Carbon emissions of internet data transfer

29 July 2012 Peter Graf

The many enquiries we have received show that other companies are also interested in how to calculate the carbon emissions of internet data transfer.

Below is a description of the method for calculating emissions due to internet data transfer, which AMPEG commissioned another company to develop especially for its carbon neutrality project.

Methodology to calculate emissions of internet data transfer

As AMPEG operates in the IT sector, its work results in considerable volumes of internet data transfer. This data transfer causes emissions that are not under AMPEG’s control and should be conservatively accounted for in the calculation.

Figure 1: System boundaries of data transfer in the internet1

Figure 1 shows an example of the system boundaries in internet use. All emissions that are caused by the electricity consumed by AMPEG’s hardware (e.g. computers, servers, switches, routers) have already been included in the calculations of emissions caused by energy usage.

The “internet boundary” is the relevant one for calculating the emission levels of AMPEG’s data flows. The energy intensity of data transfer is calculated by Taylor and Koomey (2008)1 to lie between 9-16 kWh/GB. This data is based on American statistics from 2006. The energy intensity for data transfer has decreased substantially since then. Between 2000 and 2006 the specific energy intensity decreased by a factor of 10. A report by McAfee from 2009 assumes a specific energy intensity of 5.8kWh/GB.2 Another report from 2009 on emissions caused by downloading music3 uses Taylor and Koomey’s data basis but also takes account of internet developments since 2006. This study uses a range of 5-9 kWh/GB. The maximum figure of this study was used to calculate the emissions at AMPEG as this is the most recent study. The maximum figure was chosen to ensure a conservative result. The German electricity mix was used to define the emission factor.

The equation for calculating the carbon emissions of internet data transfer is thus as follows:

Volume of incoming and outgoing internet data transfer in GB x 9 kWh/GB x g(CO2)/kWh of the German electricity mix

Companies can obtain the precise data on the volume of their incoming and outgoing internet data transfer from their internet provider.

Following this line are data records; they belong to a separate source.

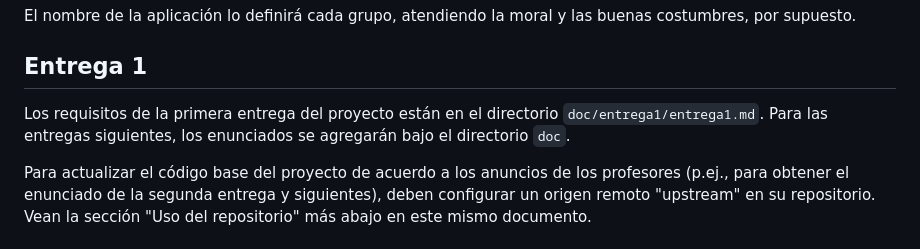
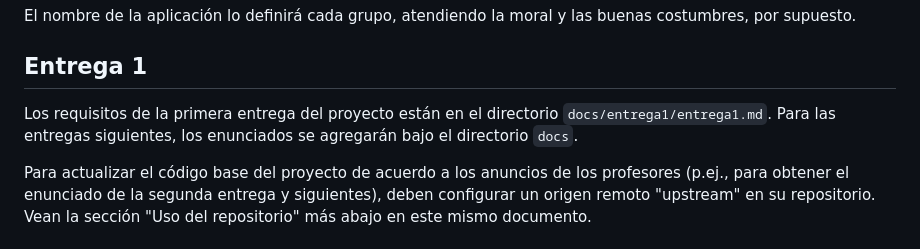
Before and after one commit to icc4203-202420/proyecto-del-curso-testteam-no-tomar-en-cuenta, a Markdown page: README.md, the part around the change. GitHub-like rendering.

```diff
--- a/README.md
+++ b/README.md
@@ -6,7 +6,7 @@ El nombre de la aplicación lo definirá cada grupo, atendiendo la moral y las b
 
 ## Entrega 1
 
-Los requisitos de la primera entrega del proyecto están en el directorio `doc/entrega1/entrega1.md`. Para las entregas siguientes, los enunciados se agregarán bajo el directorio `doc`.
+Los requisitos de la primera entrega del proyecto están en el directorio `docs/entrega1/entrega1.md`. Para las entregas siguientes, los enunciados se agregarán bajo el directorio `docs`.
 
 Para actualizar el código base del proyecto de acuerdo a los anuncios de los profesores (p.ej., para obtener el enunciado de la segunda entrega y siguientes), deben configurar un origen remoto "upstream" en su repositorio. Vean la sección "Uso del repositorio" más abajo en este mismo documento.
 
```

The emission factor of the German electricity mix is published by the Federal Environment Agency at (direct link to the report [in German]: CO2-Strommix).

As the electricity consumption per GB of internet data transfer has hopefully decreased further, AMPEG will commission a new study on which to base its calculations for achieving carbon neutrality in 2011.

1 Estimating Energy Use and Greenhouse Gas Emissions of Internet Advertising, Cody Taylor and Jonathan Koomey, 14 February 2008
2 McAffee: The Carbon Footprint of Email Spam Report, ICF International, 2009
3 THE ENERGY AND CLIMATE CHANGE IMPACTS OF DIFFERENT MUSIC DELIVERY METHODS Christopher L. Weber, Jonathan G. Koomey, and H. Scott Matthews, 17 August 2009